ASHEVILLE, N.C. (WHTM) — Two species of freshwater mussels, both of which can be found in Pennsylvania waters, are getting new protections under the Endangered Species Act.

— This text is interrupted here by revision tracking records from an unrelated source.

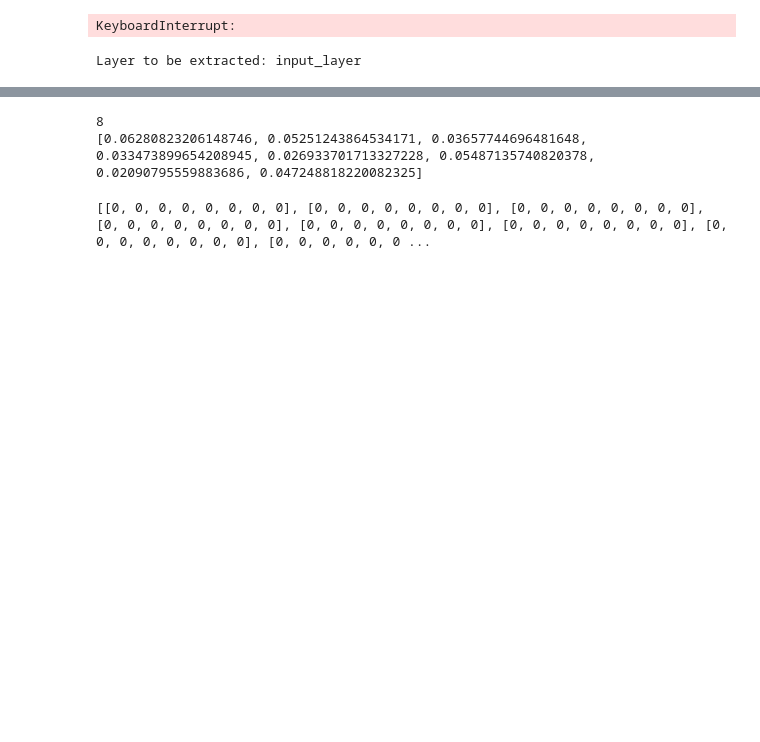
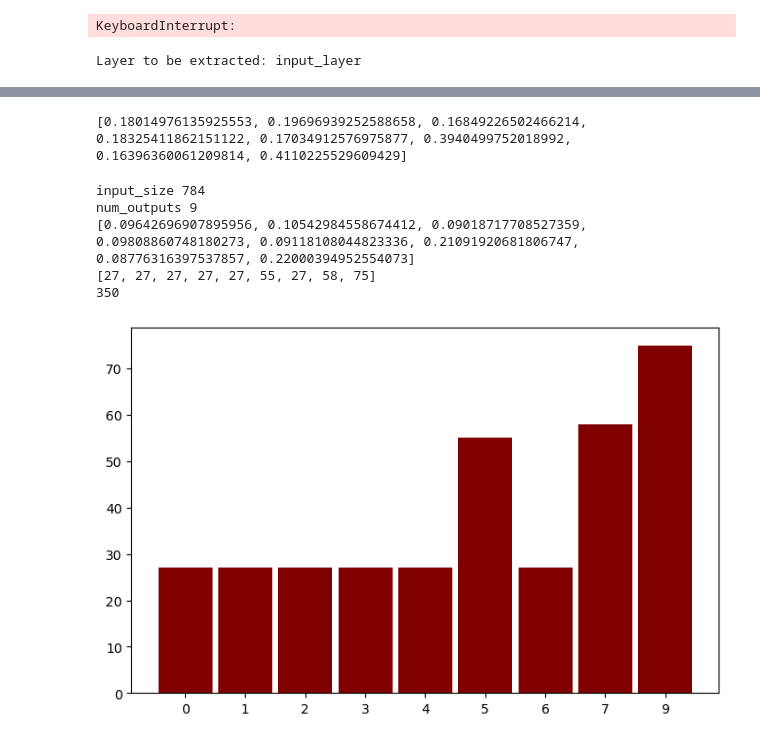
Before and after one commit to mmcinnestaylor/CS394N, a Jupyter notebook: src/Main.ipynb, the cells around one changed output, grey strips where cells are left out. Cells and saved outputs as stored; diff of their text form; code cells hidden in the pictures; blank space fills up the shorter version.

```diff
--- a/src/Main.ipynb
+++ b/src/Main.ipynb
@@ -216,11 +216,11 @@ KeyboardInterrupt:
 
 linear_model = LinearFashionMNIST_alt(28*28, 8)
 
-linear_model.load_state_dict(torch.load('./weights/linear_fashionmnist_holdout_[8, 9].pt'))
+fmnist_file = './weights/linear_fashionmnist_holdout_[8, 9].pt'
+
+linear_model.load_state_dict(torch.load(fmnist_file))
 linear_model.eval()
 
-#layers = [name for name in linear_model.state_dict()]
-#last_layer = layers[-1][:-5] # Takes the last weight layer and removes the weight tag
 last_layer = 'input_layer'
 print("Layer to be extracted:", last_layer)
 
@@ -331,24 +230,47 @@ print(avgs.shape)
-# %%
-# avgs is the 9 average class activations, each containing 8 values
-
-l = len(avgs) - 1
-print(l)
-d = lambda vi, vj : 1 - (np.dot(vi, vj)/(np.linalg.norm(vi) * np.linalg.norm(vj)))
-s = lambda vi, vj : 1 / (1 + math.exp(d(vi,vj)))
-
-sims = []
-
-for i in range(l):
-    sims.append(s(avgs[l], avgs[i]))
-
-for i in range(l):
-    sims[i] = sims[i] / sum(sims, i+1)
-
-print(sims)
-# %% [output]
-8
-[0.06280823206148746, 0.05251243864534171, 0.03657744696481648, 0.033473899654208945, 0.026933701713327228, 0.05487135740820378, 0.02090795559883686, 0.047248818220082325]
-# %%
-print([[0] * 8] * 8)
-# %% [output]
-[[0, 0, 0, 0, 0, 0, 0, 0], [0, 0, 0, 0, 0, 0, 0, 0], [0, 0, 0, 0, 0, 0, 0, 0], [0, 0, 0, 0, 0, 0, 0, 0], [0, 0, 0, 0, 0, 0, 0, 0], [0, 0, 0, 0, 0, 0, 0, 0], [0, 0, 0, 0, 0, 0, 0, 0], [0, 0, 0, 0, 0, 0 ...
+# %%
+fmnist_classes = list(range(8)) + [9]
+
+class_subsets, class_idxs, subset_size = generate_dls(FMNIST_train_gen, fmnist_classes)
+X, y, subset_size = extract_features(fnist_feature_ext, fmnist_classes, class_subsets, subset_size)
+avgs = get_lda_avgs(X, y, subset_size)
+# %%
+sim_scores = get_similarity_vec(avgs)
+print(sim_scores)
+
+# this should show that our third-to-last and last values (for sandals and sneakers respectively) are
+# most similar to ankle boot (the closer to 0.5 the more similar)
+
+with open(r'./data/fmnist_sim_scores_boot.txt', 'w') as fp:
+    for s in sim_scores:
+        fp.write("%s\n" % s)
+# %% [output]
+[0.18014976135925553, 0.19696939252588658, 0.16849226502466214, 0.18325411862151122, 0.17034912576975877, 0.3940499752018992, 0.16396360061209814, 0.4110225529609429]
+# %%
+with open(r'./data/fmnist_sim_scores_boot.txt', 'r') as fp:
+    sim_scores = [float(i) for i in fp.readlines()]
+
+# Add new class to the linear model
+linear_model_new_class = add_output_nodes(fmnist_file)
+
+sim_sum = sum(sim_scores)
+
+sim_norms = [x/sim_sum for x in sim_scores]
+print(sim_norms)
+
+# they do this weird thing where the sample size for the boots class is set at 75 and everything not above a certain threshold is set to the same number of samples.
+# you can see in the paper (not appendix) this figure, we've mostly approximated it. They also specify N=350 total.
+boots_sample_size = 75
+sim_sample_sizes = [27 if x < 0.2 else int(x * boots_sample_size*3.52) for x in sim_norms] + [75]
+print(sim_sample_sizes)
+print(sum(sim_sample_sizes))
+
+fig = plt.figure(figsize = (8, 5))
+plt.bar([str(x) for x in fmnist_classes], sim_sample_sizes, color ='maroon', width = 0.9)
+plt.show()
+# %% [output]
+input_size 784
+num_outputs 9
+[0.09642696907895956, 0.10542984558674412, 0.09018717708527359, 0.09808860748180273, 0.09118108044823336, 0.21091920681806747, 0.08776316397537857, 0.22000394952554073]
+[27, 27, 27, 27, 27, 55, 27, 58, 75]
+350
+[figure, added]
```
Also changed, not shown: parts of 10 cells of this notebook, 2 other files.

The U.S. Fish and Wildlife Service announced today that they are listing longsolid and round hickorynut freshwater mussels as “threatened” under the Endangered Species Act. (“Threatened” means they could potentially become “endangered”; “endangered” means they could potentially go extinct.)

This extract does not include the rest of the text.